By Mark McConville
THIS BRITISH photographer’s incredible images have offered an insight into the daily lives of the indigenous people of Kashmir.
Stunning shots show people posing for the camera as one man smokes a cigarette while others show shepherds rounding up a herd of goats.
Other striking snaps show the beautiful mountain region the people live in, guides tending to their horses and mules and a fire being lit for warmth and light.
The eye-opening photographs were taken in Kashmir by Scottish photographer Daniel O’Donnell (26) from Glasgow.
Kashmir is the northernmost geographical region of the Indian subcontinent. It is currently a disputed territory, administered by three countries: India, Pakistan, and China.
“My images offer an insight into the traditional way of life of indigenous people which some might not have known still exists in the world,” said Daniel.
“I think this was an opportunity to discover a deeper understanding of indigenous cultures interests me most.
“Many of these types of cultures are fading away over time. Many of the youth don’t continue the traditions of their elders and now tend to move to the larger cities where they can make more money and not do as much manual labour.
“To see these people still living by their traditional methods is a privilege for me, and it’s a really fascinating subject to photograph.”
Daniel, who took these photographs with a Nikon D610, is a self-taught photographer after he found some of his deceased grandfather’s cameras languishing in an attic.
He has been travelling through Europe, North Africa and Asia and explained why Asia always appealed to him.
“Asia has always appealed to me even from a young age,” said Daniel.
“It seemed so otherworldly and surreal to me so it was inevitable that I would one day travel and photograph this beautiful continent.
“I’ve always felt more comfortable and at ease photographing in rural, mountainous areas. Since Asia has many of its true natives still living amongst the mountains, it only seemed fitting for me to do a project on the indigenous folk in their typical habitat.
“I wanted to see how the lifestyle, food, language, and the landscape that the natives lived within varied from each country over such a large land mass.
“During this shoot I had no problems whatsoever.
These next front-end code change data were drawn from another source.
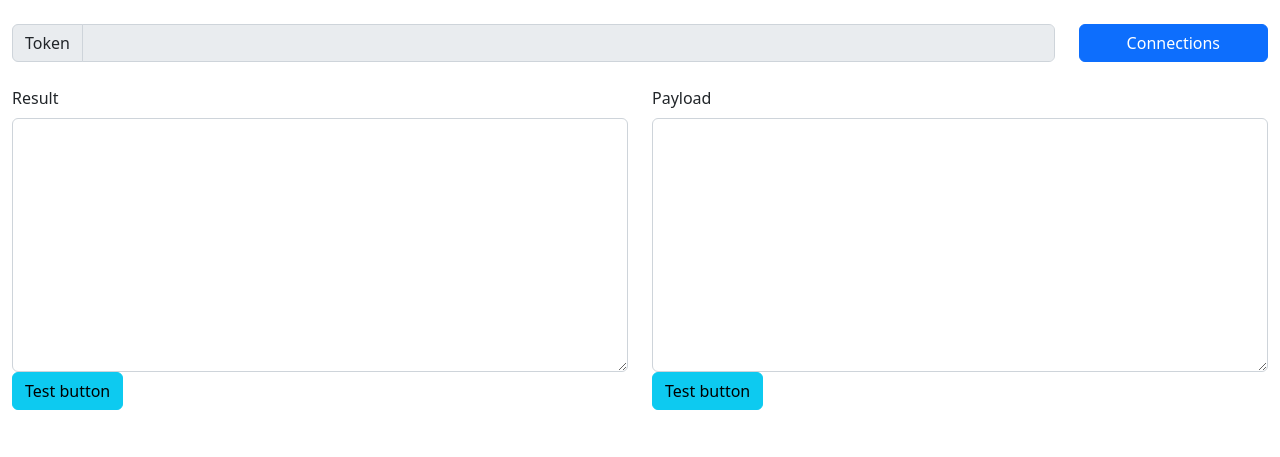
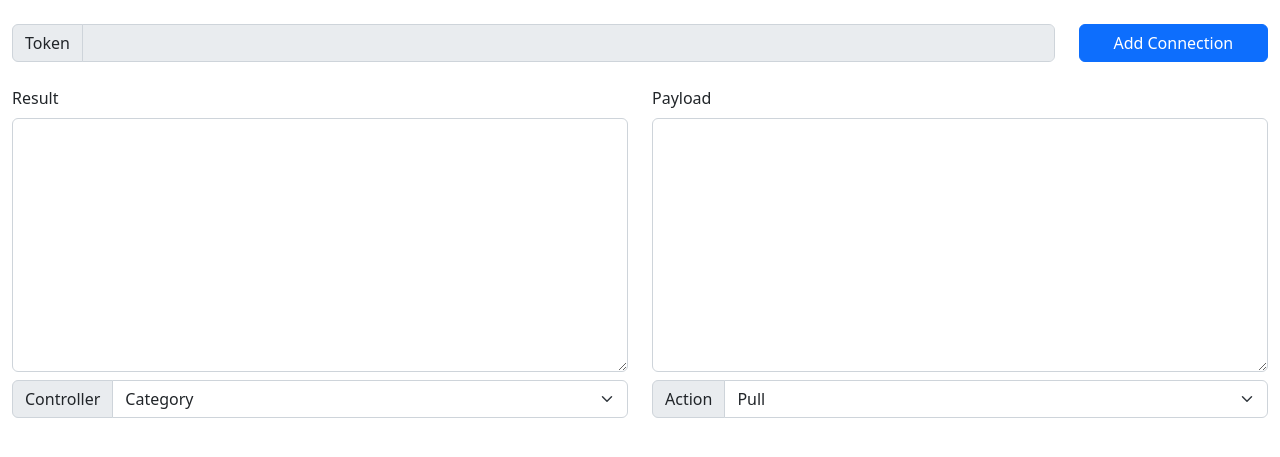
Before and after one commit to jtl-software/connector-tester-web, a PHP site: page / in a window 1280 px wide. Shown: the part 94-551 px from the top of the page. Run offline with PHP 8.4, Linux system fonts and the light colour scheme; data comes from the database, SQL or seed files in the repository; both versions use the stored data as it was before the commit; data that the repository does not hold is empty; some libraries are stand-ins or nearby versions.

Commit message:
added controller / action dropdown and minor changes

```diff
--- a/bootstrap.php
+++ b/bootstrap.php
@@ -1,13 +1,16 @@
 <?php
+
+declare(strict_types=1);
 
 require_once 'vendor/autoload.php';
 
+use Twig\Error\LoaderError;
 use Twig\Extension\DebugExtension;
 use Twig\Loader\FilesystemLoader;
 use Twig\Environment;
 
 $loader = new FilesystemLoader(__DIR__ . '/templates');
-$twig = new Environment($loader, [
+$twig   = new Environment($loader, [
     'debug' => false,
     'auto_reload' => true,
     //'cache' => __DIR__ . 'templates_c',
@@ -17,6 +20,6 @@ $twig->addExtension(new DebugExtension());
 try {
     $template = $twig->render('index.twig', [
     ]);
-} catch (\Twig\Error\LoaderError $e) {
+} catch (LoaderError $e) {
     echo "Can't load template, do the files exist?";
 }
--- a/script.js
+++ b/script.js
@@ -1,10 +1,12 @@
 $(document).ready(function () {
     fetchConnections()
     saveConnection()
+    buildActionDropDownOptions()
 });
 
-function saveConnection() {
-    const saveAlert = $('#savedSuccessfully');
+function saveConnection()
+{
+    const saveAlert       = $('#savedSuccessfully');
     const saveFailedAlert = $('#failedToSave');
     saveAlert.hide();
     saveFailedAlert.hide();
@@ -22,15 +24,15 @@ function saveConnection() {
     })
 }
 
-function fetchConnections() {
-    $.post('connectorConnections.php', {method: 'fetchConnections'}
-    ).done(function (data) {
+function fetchConnections()
+{
+    $.post('connectorConnections.php', {method: 'fetchConnections'}).done(function (data) {
         //Build connection dropdown from fetched connections
-        const jsonData = JSON.parse(data);
-        const alreadyCreatedOptions = $('#connectorDropdown option').map(function(){
+        const jsonData              = JSON.parse(data);
+        const alreadyCreatedOptions = $('#connectorDropdown option').map(function () {
             return $(this).val()
         }).get();
-        buildDropDownOptions(jsonData, alreadyCreatedOptions)
+        buildConnectorDropDownOptions(jsonData, alreadyCreatedOptions)
         //Display token of currently selected connector
         if (jsonData[0] !== undefined) {
             $('#connectorToken').val(jsonData[0].token);
@@ -38,19 +40,52 @@ function fetchConnections() {
         $('#connectorDropdown').change(function () {
             const selected = $('#connectorDropdown :selected').val();
             $.each(jsonData, function (key, value) {
-                    if (selected === value.url) {
-                        $('#connectorToken').val(value.token)
-                    }
+                if (selected === value.url) {
+                    $('#connectorToken').val(value.token)
                 }
-            )
+            })
         })
     })
 }
 
-function buildDropDownOptions(jsonData, alreadyCreatedOptions) {
+function buildConnectorDropDownOptions(jsonData, alreadyCreatedOptions)
+{
     $.each(jsonData, function (key, value) {
         if ($.inArray(value.url, alreadyCreatedOptions) === -1) {
-            $("#connectorDropdown").append(`<option value="${value.url}">${value.name}|${value.url}</option>`)
+            $("#connectorDropdown").append(`<option value="${value.url}">${value.name} | ${value.url}</option>`)
         }
     })
 }
+function buildActionDropDownOptions()
+{
+    const controllers = {
+        category: ['Pull', 'Push', 'Delete', 'Stats'],
+        connector: ['Finish', 'Identify'],
+        core: ['Auth', 'Ack', 'Clear', 'Features', 'Init'],
+        crossSelling: [''],
+        customer: ['Pull', 'Push', 'Stats'],
+        customerOrder: ['Pull', 'Stats'],
+        deliveryNote: ['Push'],
+        globalData: ['Pull', 'Stats'],
+        image: ['Pull', 'Push', 'Delete', 'Stats'],
+        manufacturer: ['Pull', 'Push', 'Delete', 'Stats'],
+        payment: ['Pull', 'Stats'],
+        product: ['Pull', 'Push', 'Delete', 'Stats'],
+        productPrice: ['Pull', 'Push', 'Stats'],
+        productPriceLevel: ['Pull', 'Push', 'Stats'],
+        specific: ['Pull', 'Push', 'Delete', 'Stats'],
+        statusChange: ['Push']
+    }
+
+    const controllerDropdown = $('#controllerDropdown')
+    let selectedController = controllerDropdown.val();
+    $.each(controllers[selectedController], function (key, value) {
+        $('#actionDropdown').append(`<option value="${value}">${value}</option>`);
+    })
+
+    $(controllerDropdown).change(function () {
+        $('#actionDropdown').empty();
+        selectedController = $(controllerDropdown).val();
+        buildActionDropDownOptions();
+    })
+}
--- a/src/Controller/ConnectionController.php
+++ b/src/Controller/ConnectionController.php
@@ -1,4 +1,6 @@
 <?php
+
+declare(strict_types=1);
 
 namespace Jtl\ConnectorTester\Controller;
 
@@ -7,7 +9,6 @@ use Jtl\ConnectorTester\Model\ConnectionModel;
 
 class ConnectionController
 {
-
     protected \PDO $pdo;
 
     /**
@@ -16,7 +17,10 @@ class ConnectionController
     public function __construct()
     {
         $connection = new DatabaseConnection();
-        $this->pdo = $connection->connect();
+        $this->pdo  = $connection->connect();
+
+        $sql = "CREATE TABLE IF NOT EXISTS connections (name TEXT, url TEXT, token TEXT)";
+        $this->pdo->exec($sql);
     }
 
     /**
@@ -27,7 +31,7 @@ class ConnectionController
      */
     public function newConnection(?string $name, string $token, string $url): void
     {
-        $sql = sprintf("INSERT INTO connections (name, url, token) VALUES ('%s', '%s', '%s')", $name, $url, $token);
+        $sql = \sprintf("INSERT INTO connections (name, url, token) VALUES ('%s', '%s', '%s')", $name, $url, $token);
         $this->pdo->query($sql);
     }
 
@@ -37,8 +41,8 @@ class ConnectionController
      */
     public function fetchConnections(): array
     {
-        $sql = "SELECT * FROM connections";
-        $stmt = $this->pdo->query($sql);
+        $sql     = "SELECT * FROM connections";
+        $stmt    = $this->pdo->query($sql);
         $fetched = $stmt->fetchAll($this->pdo::FETCH_ASSOC);
         $results = [];
 
--- a/src/DatabaseConnection.php
+++ b/src/DatabaseConnection.php
@@ -1,4 +1,6 @@
 <?php
+
+declare(strict_types=1);
 
 namespace Jtl\ConnectorTester;
 
--- a/templates/connectionForm.twig
+++ b/templates/connectionForm.twig
@@ -24,7 +24,7 @@
     <div class="col-2 text-end">
         <div class="d-grid gap-2">
             <button class="btn btn-primary" type="button" data-bs-toggle="modal" data-bs-target="#connectionsModal">
-                Connections
+                Add Connection
             </button>
         </div>
     </div>
--- a/templates/connection_modal/connectionModal.twig
+++ b/templates/connection_modal/connectionModal.twig
@@ -9,7 +9,7 @@
                 <div class="alert alert-success alert-dismissible fade show" role="alert" id="savedSuccessfully">
                     <span>Connection saved!</span>
                 </div>
-                <div class="alert alert-danger alert-dismissible fade show" role="alert" id="failedToSave" hidden>
+                <div class="alert alert-danger alert-dismissible fade show" role="alert" id="failedToSave">
                     <span>Connection couldn't be saved!</span>
                     <button type="button" class="btn-close" data-bs-dismiss="alert" aria-label="Close"></button>
                 </div>
--- /dev/null
+++ b/templates/controls.twig
@@ -0,0 +1,30 @@
+<div class="col-6">
+    <div class="input-group">
+        <label for="controllerDropdown" class="input-group-text">Controller</label>
+        <select class="form-select" aria-label="Default select example" id="controllerDropdown">
+            <option value="category">Category</option>
+            <option value="connector">Connector</option>
+            <option value="core">Core</option>
+            <option value="crossSelling">Cross-Selling</option>
+            <option value="customer">Customer</option>
+            <option value="customerOrder">Customer Order</option>
+            <option value="deliveryNote">Delivery Note</option>
+            <option value="globalData">Global Data</option>
+            <option value="image">Image</option>
+            <option value="manufacturer">Manufacturer</option>
+            <option value="payment">Payment</option>
+            <option value="product">Product</option>
+            <option value="productPrice">Product Price</option>
+            <option value="productStockLevel">Product Stock Level</option>
+            <option value="specific">Specific</option>
+            <option value="statusChange">Status Change</option>
+        </select>
+    </div>
+</div>
+<div class="col-6">
+    <div class="input-group">
+        <label for="actionDropdown" class="input-group-text">Action</label>
+        <select class="form-select" aria-label="Default select example" id="actionDropdown">
+        </select>
+    </div>
+</div>
--- a/templates/index.twig
+++ b/templates/index.twig
@@ -23,6 +23,9 @@
             {% include 'payloadWindow.twig' %}
         </div>
     </div>
+    <div class="row">
+        {% include 'controls.twig' %}
+    </div>
 </div>
 <script src="script.js"></script>
 </body>
--- a/templates/payloadWindow.twig
+++ b/templates/payloadWindow.twig
@@ -1,3 +1,2 @@
 <label for="payload" class="form-label">Payload</label>
 <textarea name="payload" id="payload" cols="55" rows="10" class="form-control"></textarea>
-<button class="btn btn-info" type="button" id="fetchConnections">Test button</button>
--- a/templates/resultWindows.twig
+++ b/templates/resultWindows.twig
@@ -1,3 +1,2 @@
 <label for="results" class="form-label">Result</label>
 <textarea name="results" id="results" cols="55" rows="10" class="form-control" readonly></textarea>
-<button class="btn btn-info" type="button" id="fetchConnections">Test button</button>
```
Also changed, not shown: config/connections.db (deleted), 1 other file.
If I saw any of the natives that I wanted to photograph then I would approach them and politely ask if I could photograph them after greeting them by saying “As-Sallam-Alaikum” meaning “Peace be upon you” in Arabic.
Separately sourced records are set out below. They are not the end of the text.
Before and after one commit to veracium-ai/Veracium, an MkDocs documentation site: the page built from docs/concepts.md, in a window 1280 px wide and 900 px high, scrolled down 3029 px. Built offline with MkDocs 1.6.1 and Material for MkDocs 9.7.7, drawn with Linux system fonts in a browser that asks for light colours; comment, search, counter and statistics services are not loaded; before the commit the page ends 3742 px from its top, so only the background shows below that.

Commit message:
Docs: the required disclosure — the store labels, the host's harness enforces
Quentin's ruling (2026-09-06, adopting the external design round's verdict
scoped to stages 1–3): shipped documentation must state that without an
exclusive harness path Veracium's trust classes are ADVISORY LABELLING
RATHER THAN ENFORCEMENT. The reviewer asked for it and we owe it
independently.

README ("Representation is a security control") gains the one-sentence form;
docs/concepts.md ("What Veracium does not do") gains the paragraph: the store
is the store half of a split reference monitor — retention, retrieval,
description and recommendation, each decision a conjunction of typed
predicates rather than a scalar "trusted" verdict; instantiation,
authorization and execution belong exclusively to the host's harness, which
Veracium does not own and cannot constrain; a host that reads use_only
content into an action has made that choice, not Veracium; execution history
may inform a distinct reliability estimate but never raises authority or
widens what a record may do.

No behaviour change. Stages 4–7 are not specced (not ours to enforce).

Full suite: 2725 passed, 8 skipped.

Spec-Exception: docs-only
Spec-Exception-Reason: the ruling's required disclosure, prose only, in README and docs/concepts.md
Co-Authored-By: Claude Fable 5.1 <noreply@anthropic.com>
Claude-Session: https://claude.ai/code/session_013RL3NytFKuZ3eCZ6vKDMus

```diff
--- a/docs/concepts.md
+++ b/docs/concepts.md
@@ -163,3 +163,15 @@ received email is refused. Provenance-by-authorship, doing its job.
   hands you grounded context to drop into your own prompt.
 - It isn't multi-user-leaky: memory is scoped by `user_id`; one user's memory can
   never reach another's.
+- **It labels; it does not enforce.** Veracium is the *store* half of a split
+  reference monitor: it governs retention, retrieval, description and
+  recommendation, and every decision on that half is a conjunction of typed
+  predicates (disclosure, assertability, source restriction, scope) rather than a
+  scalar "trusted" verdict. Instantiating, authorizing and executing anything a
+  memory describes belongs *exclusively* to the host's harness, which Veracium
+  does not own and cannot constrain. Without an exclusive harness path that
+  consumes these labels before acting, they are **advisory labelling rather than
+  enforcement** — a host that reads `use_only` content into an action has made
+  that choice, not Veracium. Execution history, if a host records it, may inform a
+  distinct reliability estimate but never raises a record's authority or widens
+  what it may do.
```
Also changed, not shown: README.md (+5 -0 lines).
“Every person I asked was happy to let me photograph them. It just shows the kind and gentle nature of the Kashmiri mountain dwellers.”